Cornish beaches light up the big screen
Set on the brink of World War I and starring Dan Stevens, Dominic Cooper and Emily Browning, Summer in February follows the complex love triangle at the centre of the bohemian Lamorna Group of artists.
Based on a true story and set against the background of the Cornish coast, Summer in February was released in cinemas on 14 June in 2013.
The first half of the seven-week production involved many of the coastal locations where real events took place, including National Trust beaches Holywell and Porthcurno.
The exposed rocky headland, shining sand and jagged rocks of Holywell beach provided the perfect backdrop to a pair of exuberant full-tilt horseback sequences. Producer Janette Day recalls the shoot:
'It is a beautiful beach. We shot there at dawn and it was really stunning. It was minus five degrees, and the sand was frozen but the sea was obviously warmer than the sand, so there was steam on the sea, which was extraordinary.'

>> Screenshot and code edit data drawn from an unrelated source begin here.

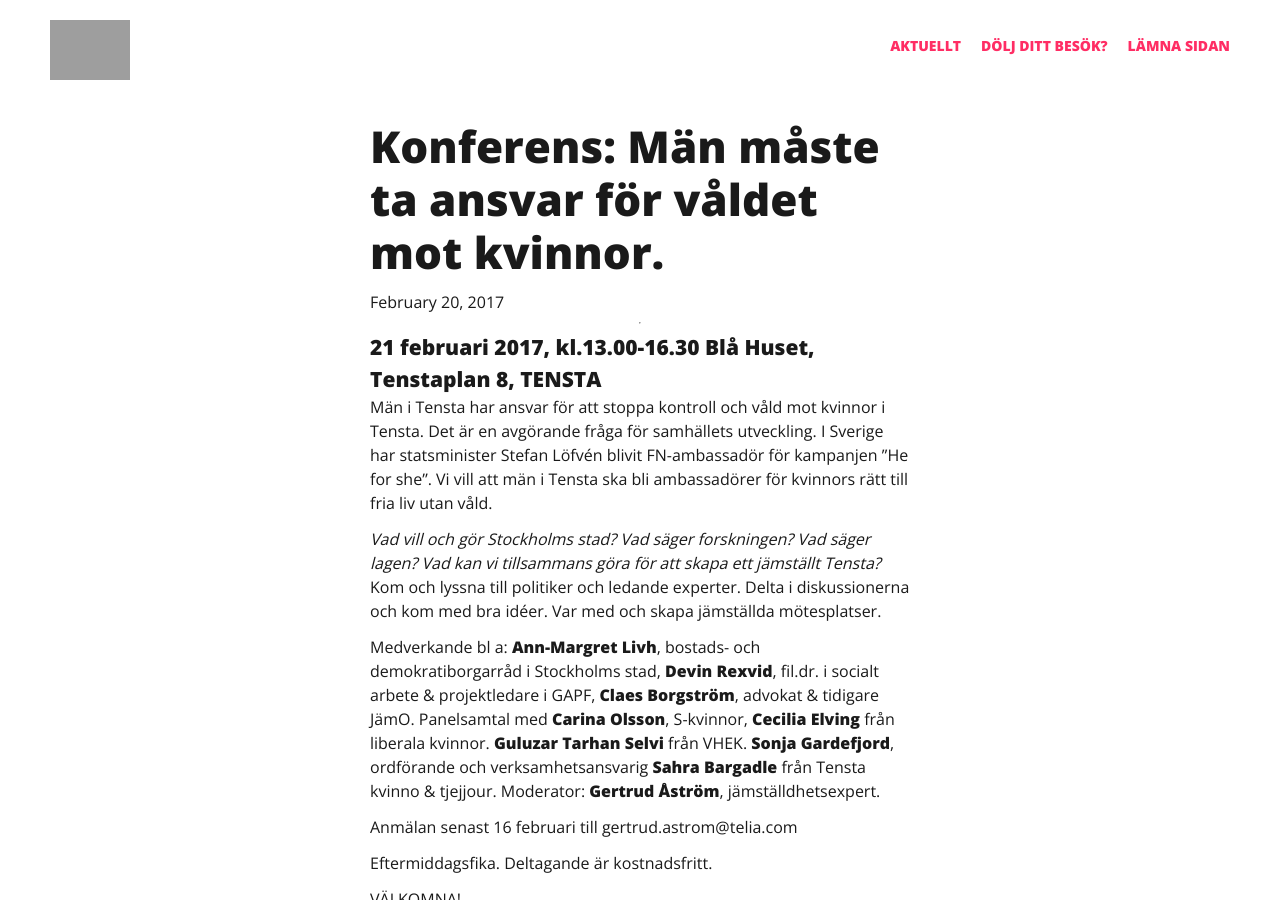
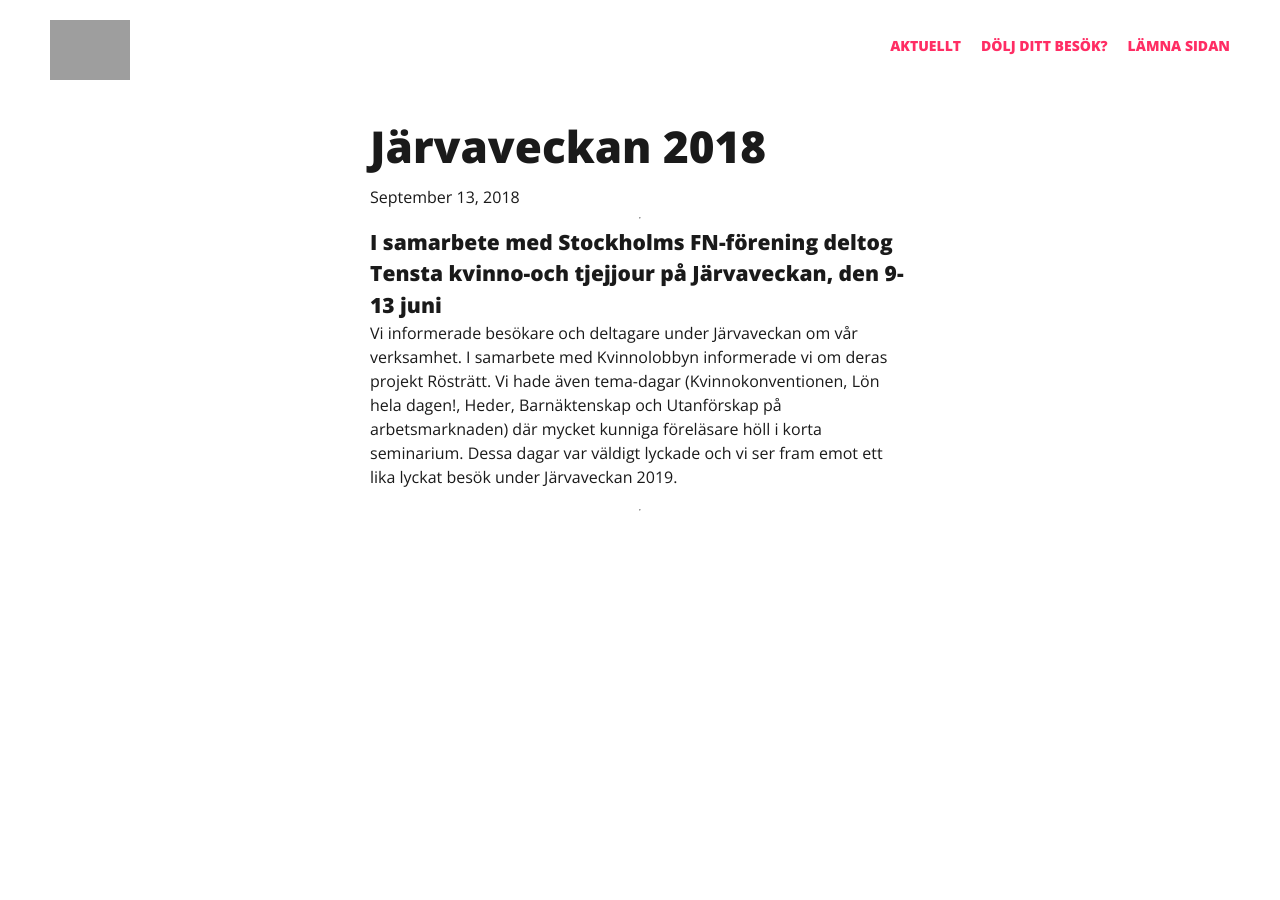
Before and after one commit to gardefjord/tenstakvinnojour, a Jekyll site: the page built from _posts/2018-03-30-konferens-man-maste-ta-ansvar-for-valdet-mot-kvinnor copy.markdown, in a window 1280 px wide and 900 px high. Built offline with Jekyll 4.4.1, drawn with Linux system fonts in a browser that asks for light colours; nearby versions of some CDN libraries; some of the changed text lies outside the part shown; grey boxes are pictures that could not be loaded.

Commit message:
ny blogg post och url bugg

```diff
--- a/_posts/2018-03-30-konferens-man-maste-ta-ansvar-for-valdet-mot-kvinnor copy.markdown
+++ b/_posts/2018-03-30-konferens-man-maste-ta-ansvar-for-valdet-mot-kvinnor copy.markdown
@@ -1,34 +1,15 @@
 ---
 layout: blog
-title:  "Konferens: Män måste ta ansvar för våldet mot kvinnor."
-date:   2017-02-20
+title:  "Järvaveckan 2018"
+date:   2018-09-13
 categories: Konferens
 description: "21 februari 2017, kl.13.00-16.30 Blå Huset, Tenstaplan 8, TENSTA"
 ---
 ---
 
-21 februari 2017, kl.13.00-16.30 Blå Huset, Tenstaplan 8, TENSTA
+I samarbete med Stockholms FN-förening deltog Tensta kvinno-och tjejjour på Järvaveckan, den 9-13 juni
 ----------------------------------------------
 
-Män i Tensta har ansvar för att stoppa kontroll och våld mot
-kvinnor i Tensta. Det är en avgörande fråga för samhällets utveckling.
-I Sverige har statsminister Stefan Löfvén blivit FN-ambassadör för kampanjen ”He for she”. Vi vill att män i Tensta ska bli ambassadörer för kvinnors rätt till fria liv utan våld.
-
-*Vad vill och gör Stockholms stad? Vad säger forskningen? Vad säger lagen? Vad kan vi tillsammans göra för att skapa ett jämställt Tensta?*
-Kom och lyssna till politiker och ledande experter.
-Delta i diskussionerna och kom med bra idéer.
-Var med och skapa jämställda mötesplatser.
-
-Medverkande bl a: **Ann-Margret Livh**, bostads- och demokratiborgarråd i Stockholms stad, **Devin Rexvid**, fil.dr. i socialt arbete & projektledare i GAPF, **Claes Borgström**, advokat & tidigare JämO.
-Panelsamtal med **Carina Olsson**, S-kvinnor, **Cecilia Elving** från liberala kvinnor. **Guluzar Tarhan Selvi** från VHEK. **Sonja Gardefjord**, ordförande och verksamhetsansvarig **Sahra Bargadle** från Tensta kvinno & tjejjour.
-Moderator: **Gertrud Åström**, jämställdhetsexpert.
-
-Anmälan senast 16 februari till gertrud.astrom@telia.com
-
-Eftermiddagsfika. Deltagande är kostnadsfritt.
-
-VÄLKOMNA!
-
-Tensta kvinno- och tjejjour erbjuder skydd för kvinnor och barn som utsatts för våld. Stöd ges på svenska, engelska, ungerska, somaliska, ryska, ukrainska, turkiska, arabiska, finska och tigrinja.
+Vi informerade besökare och deltagare under Järvaveckan om vår verksamhet. I samarbete med Kvinnolobbyn informerade vi om deras projekt Rösträtt. Vi hade även tema-dagar (Kvinnokonventionen, Lön hela dagen!, Heder, Barnäktenskap och Utanförskap på arbetsmarknaden) där mycket kunniga föreläsare höll i korta seminarium. Dessa dagar var väldigt lyckade och vi ser fram emot ett lika lyckat besök under Järvaveckan 2019.
 
 ---
--- a/om_tensta_kvinno_och_tjejejour/index.html
+++ b/om_tensta_kvinno_och_tjejejour/index.html
@@ -27,7 +27,7 @@ layout: default
         Vår chatt är öppen varje måndag kl. 18.00-20.00. Samtliga våra volontärer är utbildade och finns där för att lyssna på dig som vill prata om allt mellan himmel och jord, stort som smått. Du är alltid helt anonym när du skriver till oss.
       <p>
       <p>
-        Du hittar oss på <a href="www.tjejjouren.se/tensta">tjejjouren.se/tensta</a> och når oss på e-post: <a href="mailto:tenstavolontar@gmail.com">tenstavolontar@gmail.com</a>
+        Du hittar oss på <a href="http://www.tjejjouren.se/tensta">www.tjejjouren.se/tensta</a> och når oss på e-post: <a href="mailto:tenstavolontar@gmail.com">tenstavolontar@gmail.com</a>
 
       </p>
       <h3>Styrelsemedlemmar 2018</h3>
```
Also changed, not shown: _posts/2018-09-13-jarvaveckan.markdown (added, +34 -0 lines), 5 other files.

While Porthcurno, a windswept tidal beach beneath the famous Minack open-air theatre, provided the atmospheric setting for AJ's (Dominic Cooper’s) night-time barbecue party.
Lindsey Butterfield, National Trust ranger for West Cornwall describes Porthcurno’s appeal:
'Porthcurno is a classic Cornish beach with gorgeous golden sand and craggy rocky outcrops, so it’s easy to see why the artists spent so much time here almost 100 years ago.
'It’s fitting that the story about this group takes place in exactly the same spots where these characters lived and painted. I can’t wait to see the beach, where I work everyday up on the big screen.
'It’s such a special place to me as I go there as often as possible to make sure the white sandy beach stays in tip-top condition and it never fails to leave me spellbound, especially in the winter when I get it almost all to myself- apart from the odd film crew!'
'Thanks to the income generated by the location fees the National Trust will be able to continue caring for this stunning stretch of coastline.'